Jane attributed the poverty of the immigrants to the fact that public authorities never took initiatives unless someone reminded them on what to do so as to address the poverty issue. Her design of Hull-House was based on views she had accumulated regarding Gilded Age ideologies, progressivism, Darwinism as well as Capitalism. She, therefore, noted that Hull-House would bring a solution to many industrial and social problems resulting from the modern life in the city. To her, industrialization was a source of misery and exploitation among the immigrants. Due to political crookedness, Jane Addams ensured that Hull-House remained practical but politically neutral. Her push was mainly on social reforms on the part of women’s and immigrants’ working conditions. Furthermore, the organization was non-religious given the fact that most immigrants lacked religious freedom. To her, each immigrant had a unique religious background, making it unsuitable to force them to follow one central religion (Addams, 1990).
Addams, however, notes that the generations of immigrants were changing, with the current immigrants enjoying health services, religious freedom, study, arts and social integration. On her part, she was vocal in addressing key issues like maternal deaths and sanitation. She also joined other activists in condemning oppressive labor laws. Her main drive was on cultural freedom and social equality for the immigrants. She pushed for a proper relationship between the poor and the rich without discrimination (Addams, 1990). Her push led to equality, regulation and trust among the immigrants not only within Hull-House but also across Chicago. She continuously dismissed the existing beliefs about immigrants as foreigners who are inferior to other people. She, however, advocated for the government to carry out reforms that would enhance recognition of immigrants as full citizens in Chicago.

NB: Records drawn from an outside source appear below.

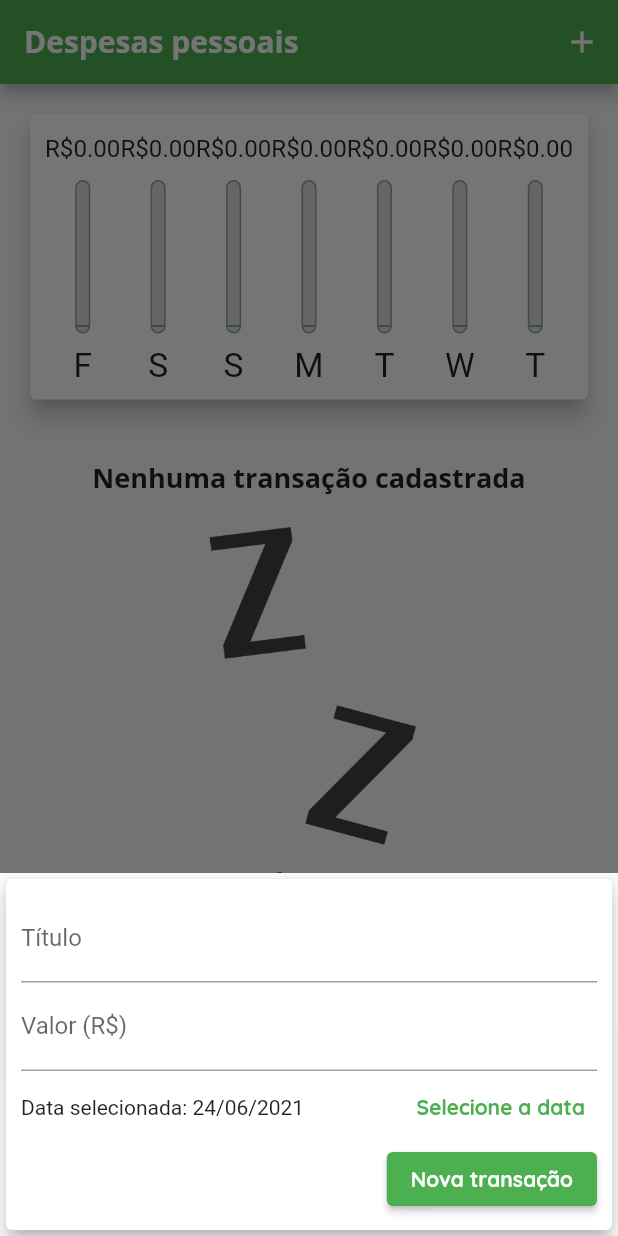
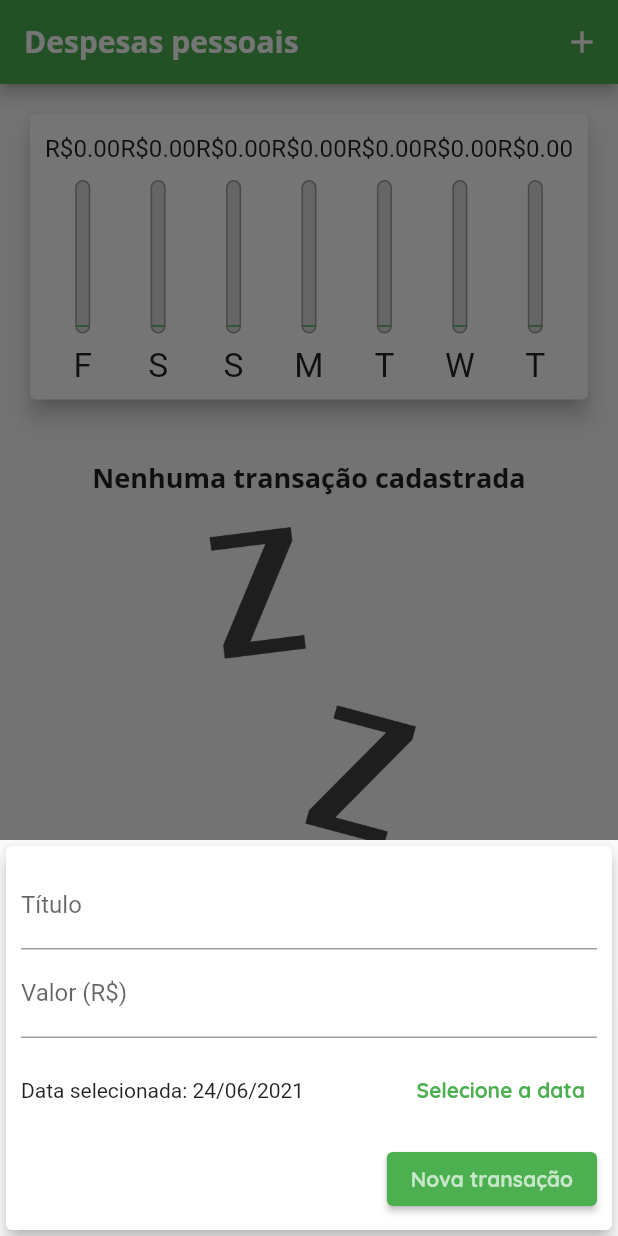
Before and after one commit to AlexBarroSS/yespense, a Flutter app: the screen it shows after launch, after a tap on the "add" icon, on a phone screen of 412 x 824 dp. Run offline on Flutter 3.47's test engine with Material 2 defaults, Android fonts, the phone set to English and light mode, and no system bars.

Commit message:
Adaptatives components

```diff
--- /dev/null
+++ b/lib/components/adaptative_button.dart
@@ -0,0 +1,41 @@
+import 'package:flutter/cupertino.dart';
+import 'package:flutter/foundation.dart' show kIsWeb;
+import 'dart:io' show Platform;
+
+import 'package:flutter/material.dart';
+
+class AdaptativeButton extends StatelessWidget {
+  final bool _isIOS = !kIsWeb && Platform.isIOS;
+
+  late final String label;
+  late final Function onPressed;
+
+  AdaptativeButton({
+    required this.label,
+    required this.onPressed,
+  });
+
+  @override
+  Widget build(BuildContext context) {
+    if (_isIOS) {
+      return CupertinoButton(
+        onPressed: () => onPressed(),
+        color: Theme.of(context).primaryColor,
+        child: Text(label),
+        padding: EdgeInsets.symmetric(
+          horizontal: 20,
+        ),
+      );
+    } else {
+      return ElevatedButton(
+        onPressed: () => onPressed(),
+        child: Text(
+          label,
+          style: TextStyle(
+            color: Theme.of(context).primaryColorLight,
+          ),
+        ),
+      );
+    }
+  }
+}
--- /dev/null
+++ b/lib/components/adaptative_data_picker.dart
@@ -0,0 +1,73 @@
+import 'package:flutter/cupertino.dart';
+import 'package:flutter/foundation.dart' show kIsWeb;
+import 'dart:io' show Platform;
+
+import 'package:flutter/material.dart';
+import 'package:intl/intl.dart';
+
+// ignore: must_be_immutable
+class AdaptativeDataPicker extends StatelessWidget {
+  final bool _isIOS = !kIsWeb && Platform.isIOS;
+
+  late final DateTime selectedDate;
+  late Function(DateTime) onDateChanged;
+
+  AdaptativeDataPicker({
+    required this.selectedDate,
+    required this.onDateChanged,
+  });
+
+  _showDatePicker(BuildContext context) {
+    showDatePicker(
+      context: context,
+      initialDate: DateTime.now(),
+      firstDate: DateTime(2019),
+      lastDate: DateTime.now(),
+    ).then(
+      (pickedDate) {
+        if (pickedDate == null) return;
+
+        onDateChanged(pickedDate);
+      },
+    );
+  }
+
+  @override
+  Widget build(BuildContext context) {
+    if (_isIOS) {
+      return Container(
+        height: 180,
+        child: CupertinoDatePicker(
+          mode: CupertinoDatePickerMode.date,
+          initialDateTime: DateTime.now(),
+          minimumDate: DateTime(2019),
+          maximumDate: DateTime.now(),
+          onDateTimeChanged: onDateChanged,
+        ),
+      );
+    } else {
+      return Container(
+        height: 70,
+        child: Row(
+          children: <Widget>[
+            Expanded(
+              child: Text(
+                "Data selecionada: ${DateFormat('dd/MM/y').format(selectedDate)}",
+              ),
+            ),
+            TextButton(
+              child: Text(
+                'Selecione a data',
+                style: TextStyle(
+                  fontWeight: FontWeight.bold,
+                  color: Theme.of(context).primaryColor,
+                ),
+              ),
+              onPressed: () => _showDatePicker(context),
+            ),
+          ],
+        ),
+      );
+    }
+  }
+}
--- /dev/null
+++ b/lib/components/adaptative_text_field.dart
@@ -0,0 +1,49 @@
+import 'package:flutter/cupertino.dart';
+import 'package:flutter/foundation.dart' show kIsWeb;
+import 'dart:io' show Platform;
+
+import 'package:flutter/material.dart';
+
+class AdaptativeTextField extends StatelessWidget {
+  final bool _isIOS = !kIsWeb && Platform.isIOS;
+
+  late final String label;
+  late final TextEditingController controller;
+  late final TextInputType? keyboardingType;
+  late final Function(String) onSubmitted;
+
+  AdaptativeTextField({
+    required this.controller,
+    required this.onSubmitted,
+    required this.label,
+    this.keyboardingType,
+  });
+
+  @override
+  Widget build(BuildContext context) {
+    if (_isIOS) {
+      return Padding(
+        padding: const EdgeInsets.only(bottom: 10),
+        child: CupertinoTextField(
+          controller: controller,
+          keyboardType: keyboardingType,
+          onSubmitted: onSubmitted,
+          placeholder: label,
+          padding: EdgeInsets.symmetric(
+            horizontal: 6,
+            vertical: 12,
+          ),
+        ),
+      );
+    } else {
+      return TextField(
+        controller: controller,
+        keyboardType: keyboardingType,
+        onSubmitted: onSubmitted,
+        decoration: InputDecoration(
+          labelText: label,
+        ),
+      );
+    }
+  }
+}
--- a/lib/components/transaction_form.dart
+++ b/lib/components/transaction_form.dart
@@ -1,6 +1,9 @@
 import 'package:flutter/cupertino.dart';
 import 'package:flutter/material.dart';
 import 'package:intl/intl.dart';
+import 'package:yespense/components/adaptative_button.dart';
+import 'package:yespense/components/adaptative_data_picker.dart';
+import 'package:yespense/components/adaptative_text_field.dart';
 
 class TransactionForm extends StatefulWidget {
   late final void Function(String, double, DateTime) onSubmit;
@@ -27,23 +30,6 @@ class _TransactionFormState extends State<TransactionForm> {
     widget.onSubmit(title, value, _selectedDate);
   }
 
-  _showDatePicker() {
-    showDatePicker(
-      context: context,
-      initialDate: DateTime.now(),
-      firstDate: DateTime(2019),
-      lastDate: DateTime.now(),
-    ).then(
-      (pickedDate) {
-        if (pickedDate == null) return;
-
-        setState(() {
-          _selectedDate = pickedDate;
-        });
-      },
-    );
-  }
-
   @override
   Widget build(BuildContext context) {
     return SingleChildScrollView(
@@ -58,48 +44,30 @@ class _TransactionFormState extends State<TransactionForm> {
           ),
           child: Column(
             children: <Widget>[
-              TextField(
+              AdaptativeTextField(
                 controller: _titleController,
-                decoration: InputDecoration(
-                  labelText: 'Título',
-                ),
+                label: 'Título',
                 onSubmitted: (_) => submitForm(),
               ),
-              TextField(
+              AdaptativeTextField(
                 controller: _valueController,
-                keyboardType: TextInputType.numberWithOptions(decimal: true),
-                decoration: InputDecoration(
-                  labelText: 'Valor (R\$)',
-                ),
+                keyboardingType: TextInputType.numberWithOptions(decimal: true),
                 onSubmitted: (_) => submitForm(),
+                label: 'Valor (R\$)',
               ),
-              Row(
-                children: <Widget>[
-                  Expanded(
-                    child: Text(
-                      "Data selecionada: ${DateFormat('dd/MM/y').format(_selectedDate)}",
-                    ),
-                  ),
-                  TextButton(
-                    child: Text(
-                      'Selecione a data',
-                      style: TextStyle(
-                        fontWeight: FontWeight.bold,
-                        color: Theme.of(context).primaryColor,
-                      ),
-                    ),
-                    onPressed: _showDatePicker,
-                  ),
-                ],
+              AdaptativeDataPicker(
+                selectedDate: _selectedDate,
+                onDateChanged: (pickedDate) {
+                  setState(() {
+                    _selectedDate = pickedDate;
+                  });
+                },
               ),
               Row(
                 mainAxisAlignment: MainAxisAlignment.end,
                 children: <Widget>[
-                  ElevatedButton(
-                    child: Text(
-                      'Nova transação',
-                      style: Theme.of(context).textTheme.button,
-                    ),
+                  AdaptativeButton(
+                    label: "Nova transação",
                     onPressed: submitForm,
                   ),
                 ],
--- a/pubspec.yaml
+++ b/pubspec.yaml
@@ -24,7 +24,6 @@ dependencies:
   flutter:
     sdk: flutter
   intl: ^0.17.0
-  universal_html: ^1.2.1
 
 
   # The following adds the Cupertino Icons font to your application.
```
Also changed, not shown: pubspec.lock.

Jane Addams’ work is relevant in the current society given that groups of individuals continue to experience discrimination mainly on the basis of gender and race. In this respect, there is a critical need for social equality within the community for all citizens regardless of race or gender.